The data |

***

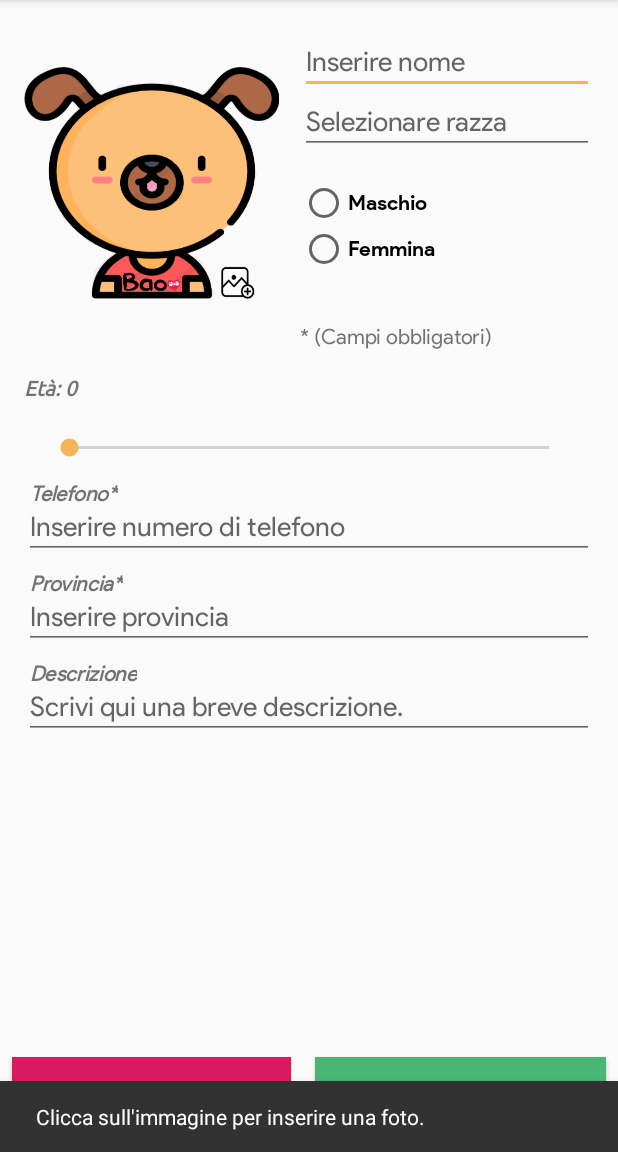
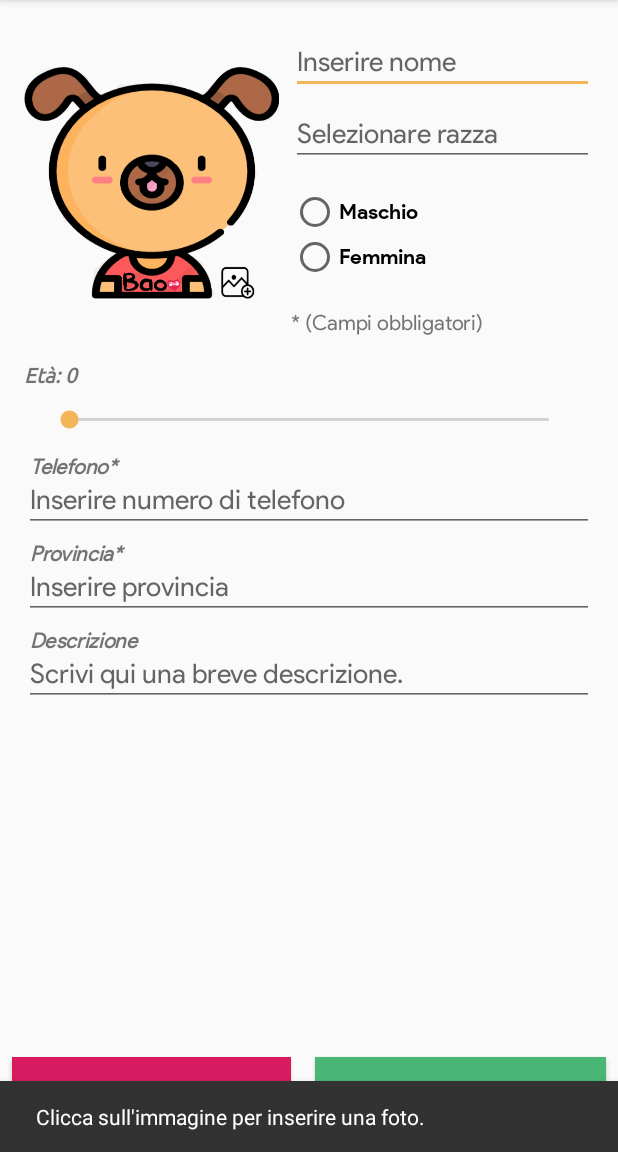
Before and after one commit to ruoccogiovanni/BaooVero, an Android app: the Add_Activity screen opened directly, with no data from a screen before it, on a phone screen of 412 x 824 dp, the part 84-1236 px from its top. Run offline under Robolectric (Android 15) with nearby library versions, the phone set to English and light mode, and no system bars; our stand-ins replace Firebase (no records; nobody signed in at launch, a user with empty details on screens opened directly).

Commit message:
Aggiustati alcuni constraint

```diff
--- a/app/src/main/java/com/example/giovanni/baoovero/MainActivity.java
+++ b/app/src/main/java/com/example/giovanni/baoovero/MainActivity.java
@@ -176,6 +176,7 @@ public class MainActivity extends AppCompatActivity {
                 return false;
             }
         });
+        menu.findItem(R.id.app_bar_search).collapseActionView();
         return super.onCreateOptionsMenu(menu);
     }
 
--- a/app/src/main/res/layout/activity_add.xml
+++ b/app/src/main/res/layout/activity_add.xml
@@ -9,86 +9,93 @@
         android:id="@+id/add_dog_name"
         android:layout_width="0dp"
         android:layout_height="wrap_content"
-        android:layout_marginStart="200dp"
+        android:layout_marginStart="8dp"
         android:layout_marginTop="20dp"
         android:layout_marginEnd="16dp"
         android:fontFamily="@font/productsansregular"
         android:hint="Inserire nome"
         android:inputType="textShortMessage|textCapWords"
         app:layout_constraintEnd_toEndOf="parent"
-        app:layout_constraintStart_toStartOf="parent"
+        app:layout_constraintStart_toEndOf="@+id/immaginepiuID"
         app:layout_constraintTop_toTopOf="parent" />
 
     <TextView
         android:id="@+id/texttel"
-        android:layout_width="wrap_content"
+        android:layout_width="0dp"
         android:layout_height="wrap_content"
         android:layout_marginStart="20dp"
-        android:layout_marginTop="320dp"
+        android:layout_marginTop="5dp"
+        android:layout_marginEnd="8dp"
         android:fontFamily="@font/productsansregular"
         android:text="Telefono*"
         android:textStyle="bold|italic"
+        app:layout_constraintEnd_toEndOf="parent"
         app:layout_constraintStart_toStartOf="parent"
-        app:layout_constraintTop_toTopOf="parent" />
+        app:layout_constraintTop_toBottomOf="@+id/seekAge" />
 
     <EditText
         android:id="@+id/add_phone"
         android:layout_width="0dp"
         android:layout_height="wrap_content"
         android:layout_marginStart="16dp"
-        android:layout_marginTop="330dp"
+        android:layout_marginTop="10dp"
         android:layout_marginEnd="16dp"
         android:fontFamily="@font/productsansregular"
         android:hint="Inserire numero di telefono"
         android:inputType="phone"
         app:layout_constraintEnd_toEndOf="parent"
+        app:layout_constraintHorizontal_bias="1.0"
         app:layout_constraintStart_toStartOf="parent"
-        app:layout_constraintTop_toTopOf="parent" />
+        app:layout_constraintTop_toTopOf="@+id/texttel" />
 
     <TextView
         android:id="@+id/textcitta"
-        android:layout_width="wrap_content"
+        android:layout_width="0dp"
         android:layout_height="wrap_content"
         android:layout_marginStart="20dp"
-        android:layout_marginTop="380dp"
+        android:layout_marginTop="5dp"
+        android:layout_marginEnd="8dp"
         android:fontFamily="@font/productsansregular"
         android:text="Provincia*"
         android:textStyle="bold|italic"
+        app:layout_constraintEnd_toEndOf="parent"
         app:layout_constraintStart_toStartOf="parent"
-        app:layout_constraintTop_toTopOf="parent" />
+        app:layout_constraintTop_toBottomOf="@+id/add_phone" />
 
     <EditText
         android:id="@+id/add_city"
         android:layout_width="0dp"
         android:layout_height="wrap_content"
         android:layout_marginStart="16dp"
-        android:layout_marginTop="390dp"
+        android:layout_marginTop="10dp"
         android:layout_marginEnd="16dp"
         android:fontFamily="@font/productsansregular"
         android:hint="Inserire provincia"
         android:inputType="textShortMessage|textCapWords"
         app:layout_constraintEnd_toEndOf="parent"
         app:layout_constraintStart_toStartOf="parent"
-        app:layout_constraintTop_toTopOf="parent" />
+        app:layout_constraintTop_toTopOf="@+id/textcitta" />
 
     <TextView
         android:id="@+id/textdescr"
-        android:layout_width="wrap_content"
+        android:layout_width="0dp"
         android:layout_height="wrap_content"
         android:layout_marginStart="20dp"
-        android:layout_marginTop="440dp"
+        android:layout_marginTop="5dp"
+        android:layout_marginEnd="8dp"
         android:fontFamily="@font/productsansregular"
         android:text="Descrizione"
         android:textStyle="bold|italic"
+        app:layout_constraintEnd_toEndOf="parent"
         app:layout_constraintStart_toStartOf="parent"
-        app:layout_constraintTop_toTopOf="parent" />
+        app:layout_constraintTop_toBottomOf="@+id/add_city" />
 
     <EditText
         android:id="@+id/add_description"
         android:layout_width="0dp"
         android:layout_height="wrap_content"
         android:layout_marginStart="16dp"
-        android:layout_marginTop="450dp"
+        android:layout_marginTop="10dp"
         android:layout_marginEnd="16dp"
         android:fontFamily="@font/productsansregular"
         android:hint="Scrivi qui una breve descrizione."
@@ -98,7 +105,7 @@
         android:minLines="1"
         app:layout_constraintEnd_toEndOf="parent"
         app:layout_constraintStart_toStartOf="parent"
-        app:layout_constraintTop_toTopOf="parent" />
+        app:layout_constraintTop_toTopOf="@+id/textdescr" />
 
 
     <ImageView
@@ -132,7 +139,7 @@
         android:layout_width="0dp"
         android:layout_height="33dp"
         android:layout_marginStart="30dp"
-        android:layout_marginTop="15dp"
+        android:layout_marginTop="5dp"
         android:layout_marginEnd="30dp"
         app:layout_constraintEnd_toEndOf="parent"
         app:layout_constraintStart_toStartOf="parent"
@@ -143,27 +150,27 @@
         android:layout_width="0dp"
         android:layout_height="wrap_content"
         android:layout_marginStart="16dp"
-        android:layout_marginTop="250dp"
+        android:layout_marginTop="5dp"
         android:layout_marginEnd="50dp"
         android:fontFamily="@font/ubunturegular"
         android:text="Età"
         android:textStyle="bold|italic"
         app:layout_constraintEnd_toEndOf="parent"
         app:layout_constraintStart_toStartOf="parent"
-        app:layout_constraintTop_toTopOf="parent" />
-
+        app:layout_constraintTop_toBottomOf="@+id/immaginepiuID" />
 
 
     <RadioGroup
         android:id="@+id/group_gender"
-        android:layout_width="150dp"
-        android:layout_height="61dp"
-        android:layout_marginStart="200dp"
-        android:layout_marginTop="120dp"
-        app:layout_constraintStart_toStartOf="parent"
-        app:layout_constraintTop_toTopOf="parent"
+        android:layout_width="0dp"
+        android:layout_height="60dp"
+        android:layout_marginStart="8dp"
 
-        >
+        android:layout_marginTop="15dp"
+        android:layout_marginEnd="16dp"
+        app:layout_constraintEnd_toEndOf="parent"
+        app:layout_constraintStart_toEndOf="@+id/immaginepiuID"
+        app:layout_constraintTop_toBottomOf="@+id/cmpltbreed">
 
         <RadioButton
             android:id="@+id/button_male"
@@ -191,15 +198,16 @@
         android:id="@+id/cmpltbreed"
         android:layout_width="0dp"
         android:layout_height="wrap_content"
-        android:layout_marginStart="200dp"
-        android:layout_marginTop="60dp"
+        android:layout_marginStart="8dp"
+        android:layout_marginTop="5dp"
         android:layout_marginEnd="16dp"
         android:fontFamily="@font/productsansregular"
         android:hint="Selezionare razza"
         android:inputType="textShortMessage|textCapWords"
         app:layout_constraintEnd_toEndOf="parent"
-        app:layout_constraintStart_toStartOf="parent"
-        app:layout_constraintTop_toTopOf="parent" />
+        app:layout_constraintHorizontal_bias="0.0"
+        app:layout_constraintStart_toEndOf="@+id/immaginepiuID"
+        app:layout_constraintTop_toBottomOf="@+id/add_dog_name" />
 
     <Button
         android:id="@+id/add_button"
@@ -236,13 +244,13 @@
         android:id="@+id/campiobbligatori"
         android:layout_width="0dp"
         android:layout_height="wrap_content"
-        android:layout_marginStart="200dp"
-        android:layout_marginTop="215dp"
+        android:layout_marginStart="8dp"
+        android:layout_marginTop="20dp"
         android:layout_marginEnd="40dp"
         android:fontFamily="@font/productsansregular"
         android:text="* (Campi obbligatori)"
         app:layout_constraintEnd_toEndOf="parent"
-        app:layout_constraintStart_toStartOf="parent"
-        app:layout_constraintTop_toTopOf="parent" />
+        app:layout_constraintStart_toEndOf="@+id/immaginepiuID"
+        app:layout_constraintTop_toBottomOf="@+id/group_gender" />
 
 </android.support.constraint.ConstraintLayout>
```
Also changed, not shown: app/src/main/res/layout/activity_edit.xml (+35 -33 lines).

***

Exercise instructions | The lines holding the word "Inserire" are the answer. Pull them out of the records and copy them.

Solution |
         android:hint="Inserire nome"
         android:hint="Inserire numero di telefono"
         android:hint="Inserire provincia"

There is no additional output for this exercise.